Segment Start: RECORDS PROVIDED
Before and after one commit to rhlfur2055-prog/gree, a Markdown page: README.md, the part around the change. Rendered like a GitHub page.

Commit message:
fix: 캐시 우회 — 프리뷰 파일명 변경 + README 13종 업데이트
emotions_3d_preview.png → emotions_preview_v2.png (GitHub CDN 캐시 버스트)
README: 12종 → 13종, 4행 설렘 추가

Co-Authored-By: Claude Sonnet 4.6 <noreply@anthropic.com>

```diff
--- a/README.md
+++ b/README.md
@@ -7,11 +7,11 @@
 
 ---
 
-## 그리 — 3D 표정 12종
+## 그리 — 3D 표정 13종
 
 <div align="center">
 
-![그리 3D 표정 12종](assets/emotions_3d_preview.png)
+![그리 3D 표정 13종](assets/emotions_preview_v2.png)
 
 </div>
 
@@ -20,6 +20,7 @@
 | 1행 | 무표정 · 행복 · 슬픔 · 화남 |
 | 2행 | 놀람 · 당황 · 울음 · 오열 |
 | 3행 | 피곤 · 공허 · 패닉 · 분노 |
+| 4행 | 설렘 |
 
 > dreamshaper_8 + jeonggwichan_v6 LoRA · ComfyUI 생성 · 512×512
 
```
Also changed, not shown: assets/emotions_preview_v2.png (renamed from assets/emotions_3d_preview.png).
Segment End: RECORDS PROVIDED
== WORK ITEM ==
From the first line of the records above to the line that contains "emotions_3d_preview.png → emotions_preview_v2.png", quote each line exactly.

== REPLY TO THE TASK ==
Before and after one commit to rhlfur2055-prog/gree, a Markdown page: README.md, the part around the change. Rendered like a GitHub page.

Commit message:
fix: 캐시 우회 — 프리뷰 파일명 변경 + README 13종 업데이트
emotions_3d_preview.png → emotions_preview_v2.png (GitHub CDN 캐시 버스트)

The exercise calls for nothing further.